TASK ITEM = Take each line of the records below that contains the string "social" and copy it.

EXERCISE INPUTS =
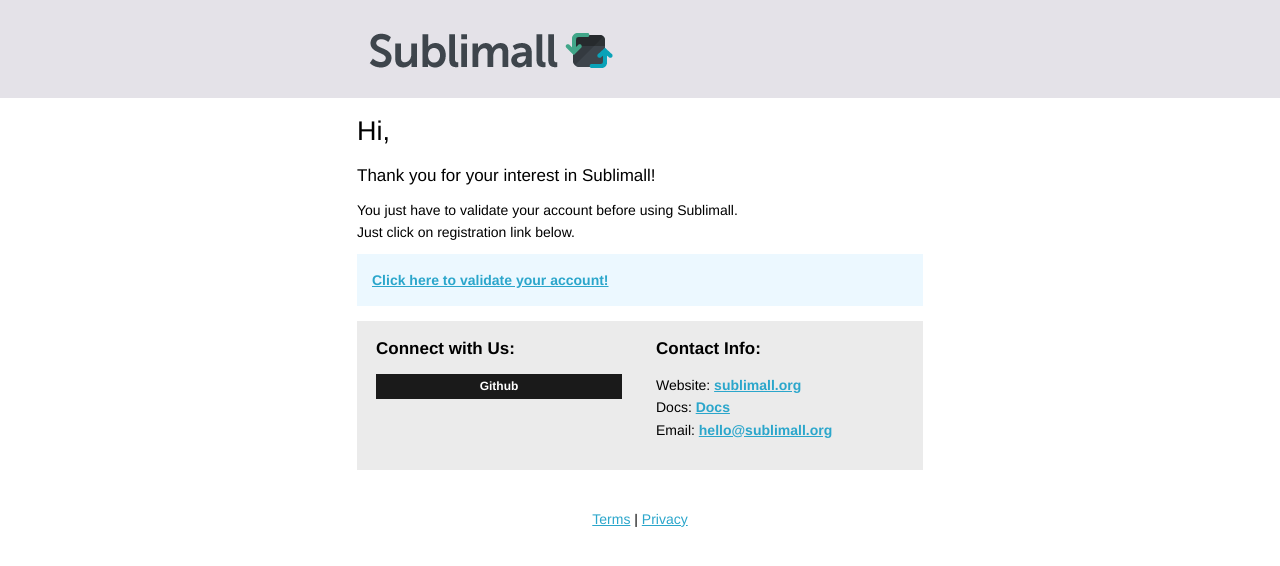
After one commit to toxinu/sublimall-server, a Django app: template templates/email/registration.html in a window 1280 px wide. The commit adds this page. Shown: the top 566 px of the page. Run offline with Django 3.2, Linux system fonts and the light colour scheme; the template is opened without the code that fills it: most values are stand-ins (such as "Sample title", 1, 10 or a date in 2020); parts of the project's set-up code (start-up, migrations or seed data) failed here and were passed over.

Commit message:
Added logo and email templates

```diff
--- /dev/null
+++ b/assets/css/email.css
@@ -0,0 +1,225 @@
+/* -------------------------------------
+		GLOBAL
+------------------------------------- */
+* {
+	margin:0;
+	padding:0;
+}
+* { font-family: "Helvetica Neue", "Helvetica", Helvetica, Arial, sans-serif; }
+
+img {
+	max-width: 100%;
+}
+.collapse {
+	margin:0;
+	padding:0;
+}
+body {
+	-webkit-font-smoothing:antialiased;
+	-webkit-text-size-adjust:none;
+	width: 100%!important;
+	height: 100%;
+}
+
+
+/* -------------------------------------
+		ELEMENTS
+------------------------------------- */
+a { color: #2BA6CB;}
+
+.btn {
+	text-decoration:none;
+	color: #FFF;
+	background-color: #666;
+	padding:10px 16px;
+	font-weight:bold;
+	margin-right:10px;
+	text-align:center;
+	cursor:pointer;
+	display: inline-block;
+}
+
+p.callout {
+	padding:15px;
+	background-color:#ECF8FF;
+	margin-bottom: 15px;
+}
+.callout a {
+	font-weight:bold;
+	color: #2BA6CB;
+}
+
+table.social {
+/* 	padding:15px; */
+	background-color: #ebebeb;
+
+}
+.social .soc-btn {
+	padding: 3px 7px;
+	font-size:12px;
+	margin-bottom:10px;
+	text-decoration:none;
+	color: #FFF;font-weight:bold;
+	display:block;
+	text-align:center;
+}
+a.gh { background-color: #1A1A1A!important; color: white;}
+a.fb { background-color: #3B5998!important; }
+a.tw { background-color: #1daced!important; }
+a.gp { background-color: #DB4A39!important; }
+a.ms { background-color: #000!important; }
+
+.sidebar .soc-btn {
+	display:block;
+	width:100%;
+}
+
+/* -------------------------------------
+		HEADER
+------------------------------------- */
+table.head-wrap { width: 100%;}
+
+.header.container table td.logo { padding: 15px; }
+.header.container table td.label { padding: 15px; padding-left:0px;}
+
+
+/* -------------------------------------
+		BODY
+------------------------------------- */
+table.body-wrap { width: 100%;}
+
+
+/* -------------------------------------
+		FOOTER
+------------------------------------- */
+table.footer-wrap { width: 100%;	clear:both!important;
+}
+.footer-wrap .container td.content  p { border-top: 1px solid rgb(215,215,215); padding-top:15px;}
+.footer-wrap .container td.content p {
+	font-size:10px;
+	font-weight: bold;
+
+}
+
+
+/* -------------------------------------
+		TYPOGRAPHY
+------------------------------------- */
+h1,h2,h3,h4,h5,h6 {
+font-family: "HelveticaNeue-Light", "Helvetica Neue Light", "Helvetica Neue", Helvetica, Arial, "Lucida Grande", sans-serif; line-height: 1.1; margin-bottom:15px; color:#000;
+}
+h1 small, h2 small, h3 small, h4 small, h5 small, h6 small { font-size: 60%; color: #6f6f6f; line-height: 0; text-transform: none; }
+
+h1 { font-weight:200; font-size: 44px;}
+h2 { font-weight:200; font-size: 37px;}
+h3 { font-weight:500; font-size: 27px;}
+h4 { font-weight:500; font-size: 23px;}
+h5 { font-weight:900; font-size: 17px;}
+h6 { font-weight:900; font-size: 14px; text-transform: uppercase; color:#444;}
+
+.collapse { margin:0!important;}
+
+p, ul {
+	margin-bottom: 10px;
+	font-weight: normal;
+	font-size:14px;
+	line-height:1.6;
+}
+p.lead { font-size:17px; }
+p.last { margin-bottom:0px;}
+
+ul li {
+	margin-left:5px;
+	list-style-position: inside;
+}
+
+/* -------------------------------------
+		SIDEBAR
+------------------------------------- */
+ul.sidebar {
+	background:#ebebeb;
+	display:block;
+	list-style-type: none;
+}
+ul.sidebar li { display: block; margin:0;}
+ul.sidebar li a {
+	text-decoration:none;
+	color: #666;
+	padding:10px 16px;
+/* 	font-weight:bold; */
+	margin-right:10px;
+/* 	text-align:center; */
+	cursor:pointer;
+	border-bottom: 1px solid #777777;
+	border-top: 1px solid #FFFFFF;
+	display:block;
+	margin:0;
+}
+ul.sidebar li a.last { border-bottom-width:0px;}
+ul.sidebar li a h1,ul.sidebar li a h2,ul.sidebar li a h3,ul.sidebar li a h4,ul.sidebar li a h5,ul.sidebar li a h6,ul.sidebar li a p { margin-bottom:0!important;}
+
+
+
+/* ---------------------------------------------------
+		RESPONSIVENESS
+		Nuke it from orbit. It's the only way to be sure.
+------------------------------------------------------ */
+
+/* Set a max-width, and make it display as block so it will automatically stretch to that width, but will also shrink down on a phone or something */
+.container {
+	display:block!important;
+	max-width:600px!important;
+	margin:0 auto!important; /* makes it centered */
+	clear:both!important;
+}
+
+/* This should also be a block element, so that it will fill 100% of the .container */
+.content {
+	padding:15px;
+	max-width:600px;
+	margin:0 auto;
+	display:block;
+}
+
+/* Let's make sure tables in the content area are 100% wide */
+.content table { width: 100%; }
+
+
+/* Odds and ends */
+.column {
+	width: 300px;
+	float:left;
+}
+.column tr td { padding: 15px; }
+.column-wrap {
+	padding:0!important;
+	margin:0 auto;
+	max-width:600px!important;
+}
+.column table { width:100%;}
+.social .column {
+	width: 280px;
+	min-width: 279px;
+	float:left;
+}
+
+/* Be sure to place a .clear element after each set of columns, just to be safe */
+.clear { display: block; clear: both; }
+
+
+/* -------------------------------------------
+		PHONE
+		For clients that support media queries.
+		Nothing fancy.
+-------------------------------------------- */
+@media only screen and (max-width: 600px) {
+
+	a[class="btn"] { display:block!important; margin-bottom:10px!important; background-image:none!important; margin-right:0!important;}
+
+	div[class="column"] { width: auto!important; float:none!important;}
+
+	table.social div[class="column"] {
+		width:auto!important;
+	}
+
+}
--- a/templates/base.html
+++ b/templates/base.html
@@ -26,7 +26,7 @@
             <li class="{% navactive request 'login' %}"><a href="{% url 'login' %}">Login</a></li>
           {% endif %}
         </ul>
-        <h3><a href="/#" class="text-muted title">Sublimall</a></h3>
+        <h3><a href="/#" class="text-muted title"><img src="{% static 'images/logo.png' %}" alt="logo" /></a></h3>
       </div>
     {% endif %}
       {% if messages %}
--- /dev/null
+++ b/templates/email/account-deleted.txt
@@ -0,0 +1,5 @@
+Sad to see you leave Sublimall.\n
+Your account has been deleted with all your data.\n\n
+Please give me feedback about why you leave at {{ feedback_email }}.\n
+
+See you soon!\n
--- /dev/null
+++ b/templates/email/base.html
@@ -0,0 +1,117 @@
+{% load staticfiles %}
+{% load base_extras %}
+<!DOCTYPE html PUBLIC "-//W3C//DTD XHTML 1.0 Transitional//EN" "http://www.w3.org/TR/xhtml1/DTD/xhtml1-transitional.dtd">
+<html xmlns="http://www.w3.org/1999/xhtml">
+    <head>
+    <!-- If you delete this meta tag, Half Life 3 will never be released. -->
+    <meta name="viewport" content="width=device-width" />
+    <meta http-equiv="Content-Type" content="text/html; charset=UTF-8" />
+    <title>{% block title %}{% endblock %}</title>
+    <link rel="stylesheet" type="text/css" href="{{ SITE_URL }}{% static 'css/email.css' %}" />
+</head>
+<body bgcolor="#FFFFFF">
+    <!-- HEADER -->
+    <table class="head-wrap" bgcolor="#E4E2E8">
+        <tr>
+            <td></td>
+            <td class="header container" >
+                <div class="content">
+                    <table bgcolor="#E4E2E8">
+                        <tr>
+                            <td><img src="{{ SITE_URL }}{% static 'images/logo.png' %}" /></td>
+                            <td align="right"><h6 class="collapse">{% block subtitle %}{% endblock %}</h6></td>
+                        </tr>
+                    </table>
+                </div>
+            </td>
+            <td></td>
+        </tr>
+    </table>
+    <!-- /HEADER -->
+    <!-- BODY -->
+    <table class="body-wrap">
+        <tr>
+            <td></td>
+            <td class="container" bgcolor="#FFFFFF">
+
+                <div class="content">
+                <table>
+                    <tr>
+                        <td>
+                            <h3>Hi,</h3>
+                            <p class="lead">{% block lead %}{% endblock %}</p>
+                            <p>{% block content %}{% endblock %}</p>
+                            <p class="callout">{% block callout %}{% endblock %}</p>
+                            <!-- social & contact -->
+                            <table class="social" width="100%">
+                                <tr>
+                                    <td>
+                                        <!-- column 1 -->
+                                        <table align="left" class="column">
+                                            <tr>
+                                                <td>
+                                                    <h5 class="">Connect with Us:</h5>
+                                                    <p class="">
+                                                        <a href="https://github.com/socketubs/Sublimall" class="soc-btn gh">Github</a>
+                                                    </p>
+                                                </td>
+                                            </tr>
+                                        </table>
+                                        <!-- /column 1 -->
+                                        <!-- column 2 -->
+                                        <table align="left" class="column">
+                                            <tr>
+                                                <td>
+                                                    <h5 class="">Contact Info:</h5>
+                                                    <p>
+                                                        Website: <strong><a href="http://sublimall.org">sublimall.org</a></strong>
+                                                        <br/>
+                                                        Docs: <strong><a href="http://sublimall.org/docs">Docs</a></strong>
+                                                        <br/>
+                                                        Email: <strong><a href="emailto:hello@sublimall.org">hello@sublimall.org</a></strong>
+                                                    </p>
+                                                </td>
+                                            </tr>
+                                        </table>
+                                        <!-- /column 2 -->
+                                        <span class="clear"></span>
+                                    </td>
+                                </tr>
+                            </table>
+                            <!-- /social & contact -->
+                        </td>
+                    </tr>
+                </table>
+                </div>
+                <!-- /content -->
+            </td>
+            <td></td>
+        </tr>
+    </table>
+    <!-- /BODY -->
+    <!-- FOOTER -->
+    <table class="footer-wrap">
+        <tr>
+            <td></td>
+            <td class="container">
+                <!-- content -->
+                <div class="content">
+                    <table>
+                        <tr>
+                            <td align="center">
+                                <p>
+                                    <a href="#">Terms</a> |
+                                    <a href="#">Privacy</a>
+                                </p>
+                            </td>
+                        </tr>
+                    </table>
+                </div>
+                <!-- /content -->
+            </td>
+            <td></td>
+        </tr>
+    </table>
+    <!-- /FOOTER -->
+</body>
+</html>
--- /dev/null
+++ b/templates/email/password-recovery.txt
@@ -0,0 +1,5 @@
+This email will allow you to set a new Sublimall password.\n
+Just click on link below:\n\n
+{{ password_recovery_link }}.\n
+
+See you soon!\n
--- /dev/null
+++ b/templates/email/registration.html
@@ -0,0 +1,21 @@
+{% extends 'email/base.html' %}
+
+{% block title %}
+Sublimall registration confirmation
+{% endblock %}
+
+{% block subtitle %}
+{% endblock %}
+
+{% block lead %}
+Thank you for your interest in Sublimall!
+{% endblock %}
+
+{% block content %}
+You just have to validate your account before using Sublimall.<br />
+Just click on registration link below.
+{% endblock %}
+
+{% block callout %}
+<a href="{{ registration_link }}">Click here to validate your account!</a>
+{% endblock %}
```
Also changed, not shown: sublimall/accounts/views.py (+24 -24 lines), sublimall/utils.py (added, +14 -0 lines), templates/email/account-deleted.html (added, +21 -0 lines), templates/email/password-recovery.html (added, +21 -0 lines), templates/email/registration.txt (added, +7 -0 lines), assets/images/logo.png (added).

OUTPUT BELOW =
+table.social {
+.social .soc-btn {
+.social .column {
+	table.social div[class="column"] {
+                            <!-- social & contact -->
+                            <table class="social" width="100%">
+                            <!-- /social & contact -->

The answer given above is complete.